          Underground services are commonly found in roads, footpaths and on sites or across open land. If in doubt, always assume they are present and treat any services found anywhere as ‘live’.

          Before starting work:

          • Get copies of plans of the underground services in the area by registering with Line Search Before U Dig (LSBUD) at Once registered, you’ll be able to raise enquiries to access information about our underground cables.
          • If you are in any doubt regarding the positioning, we can also get one of our operatives to help trace the cable using cable avoidance tools (this service is free of charge and can be booked by contacting General Enquiries on 0800 048 3516)
          • Use a cable locator to trace electricity pipes.
          • Mark the positions of cables using paint or other waterproof marking on the ground. On soft ground use short pegs and marker tape.
          • Look for any signs of service cables, eg. an electricity meter box or service connection entry into a house or street light.
          • Hand-dig trial holes to confirm the position of services in close proximity to where you are working.

          When you start work:

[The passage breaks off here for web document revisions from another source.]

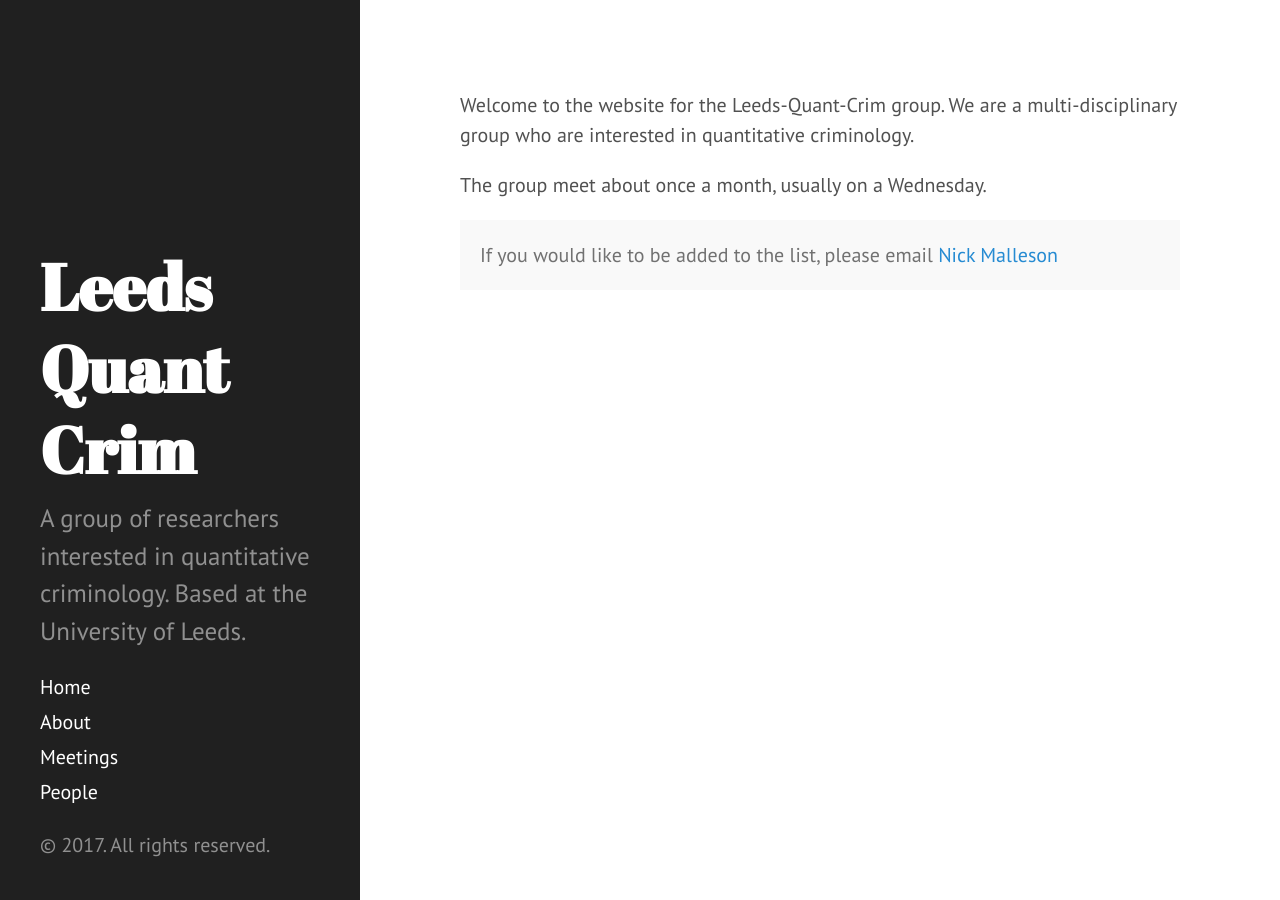
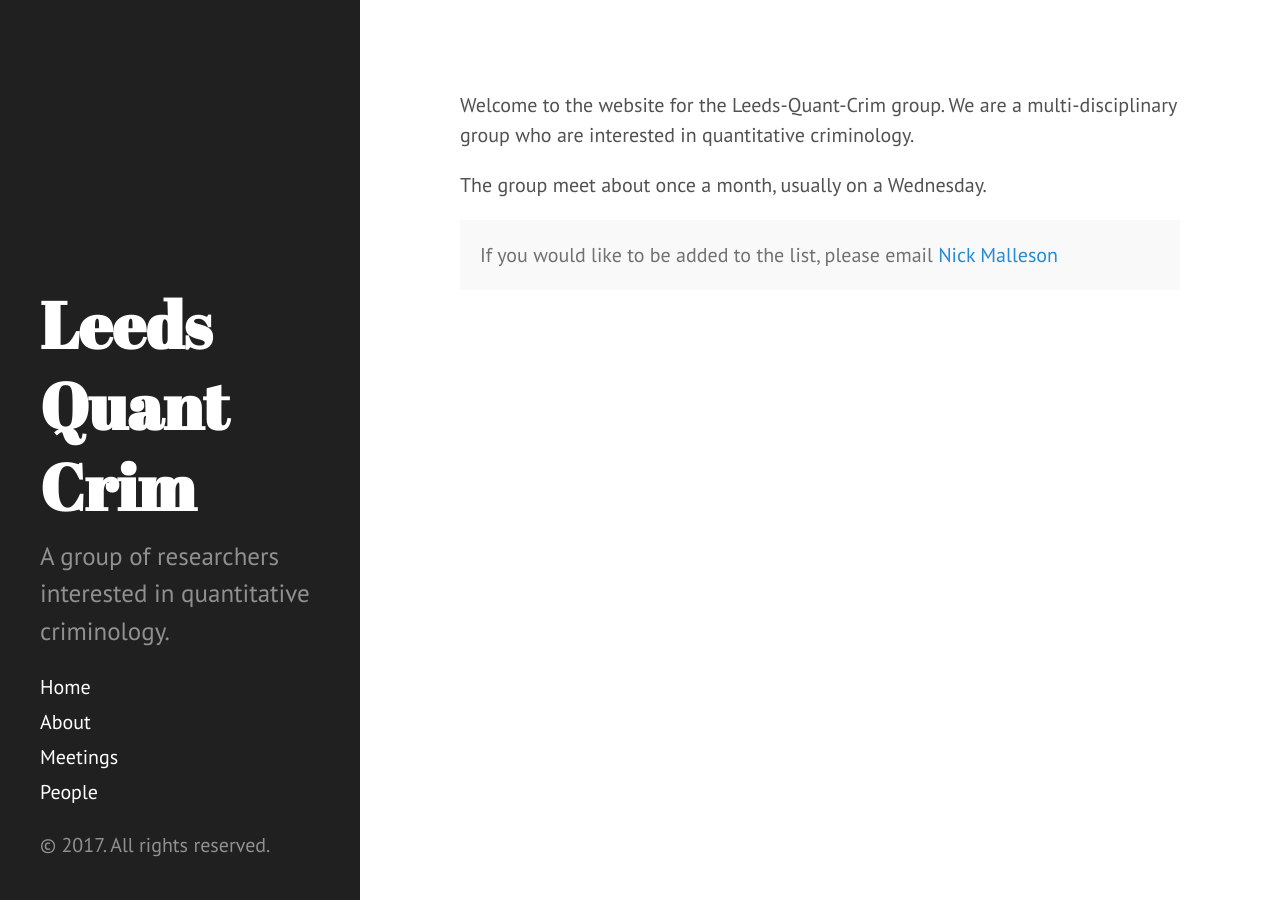
Before and after one commit to QuantCrimAtLeeds/QuantCrimAtLeeds.github.io, a Jekyll site: the page built from index.md, in a window 1280 px wide. Built offline with Jekyll 4.4.1, drawn with Linux system fonts in a browser that asks for light colours.

Commit message:
Update _config.yml

```diff
--- a/_config.yml
+++ b/_config.yml
@@ -8,8 +8,8 @@ markdown:         kramdown
 
 # Setup
 title:            Leeds Quant Crim
-tagline:          'Quantitative Criminology group (University of Leeds)'
-description:      'A group of researchers interested in quantitative criminology. Based at the University of Leeds.'
+tagline:          'Quantitative Criminology group (Leeds)'
+description:      'A group of researchers interested in quantitative criminology.'
 #url:              http://hyde.getpoole.com
 #baseurl:          /leeds-quant-crim/
 
```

          • Always hand-dig near to services using spades and shovels rather than picks, pins and forks.
          • Electricity cables embedded in concrete must either be made safe before the concrete is broken out or another safe way of working agreed with the cable owner.
          • Services are sometimes protected by concrete polythene or earthenware tiles or a marker tape may be laid above the service. This is a useful indication of the presence of the service. You should avoid disturbing any tile or tape to expose the service if possible. There are, however, many services that have no tiles, tapes or other physical indication of their presence.